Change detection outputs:
=== Section Start ===

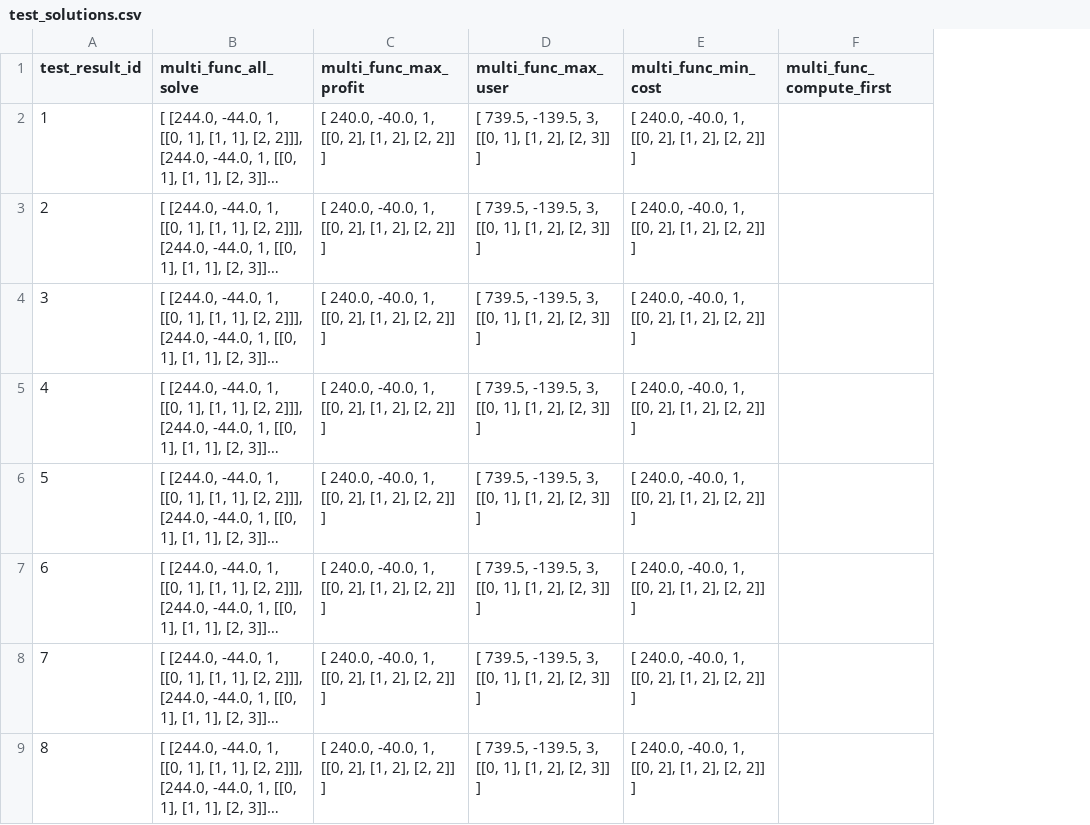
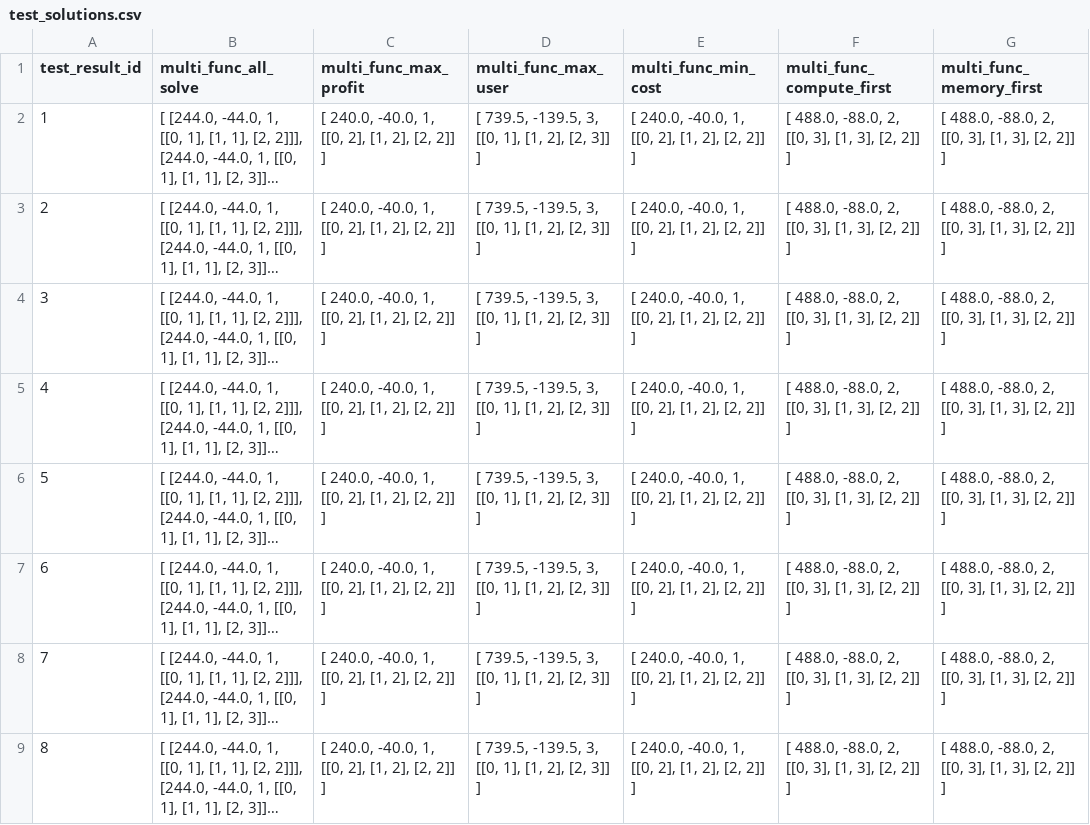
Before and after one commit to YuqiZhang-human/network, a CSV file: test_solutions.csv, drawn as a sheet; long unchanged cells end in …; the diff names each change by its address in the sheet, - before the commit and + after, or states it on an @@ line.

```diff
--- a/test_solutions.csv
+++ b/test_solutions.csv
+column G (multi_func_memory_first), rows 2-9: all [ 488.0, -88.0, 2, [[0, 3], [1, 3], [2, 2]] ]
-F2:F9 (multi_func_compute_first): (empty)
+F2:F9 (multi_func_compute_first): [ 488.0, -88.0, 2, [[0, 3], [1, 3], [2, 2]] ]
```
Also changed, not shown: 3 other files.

=== Section End ===

**Exercise instructions:** Please repeat every record exactly, leaving the pictures out.

**Your response:**
Before and after one commit to YuqiZhang-human/network, a CSV file: test_solutions.csv, drawn as a sheet; long unchanged cells end in …; the diff names each change by its address in the sheet, - before the commit and + after, or states it on an @@ line.

```diff
--- a/test_solutions.csv
+++ b/test_solutions.csv
+column G (multi_func_memory_first), rows 2-9: all [ 488.0, -88.0, 2, [[0, 3], [1, 3], [2, 2]] ]
-F2:F9 (multi_func_compute_first): (empty)
+F2:F9 (multi_func_compute_first): [ 488.0, -88.0, 2, [[0, 3], [1, 3], [2, 2]] ]
```
Also changed, not shown: 3 other files.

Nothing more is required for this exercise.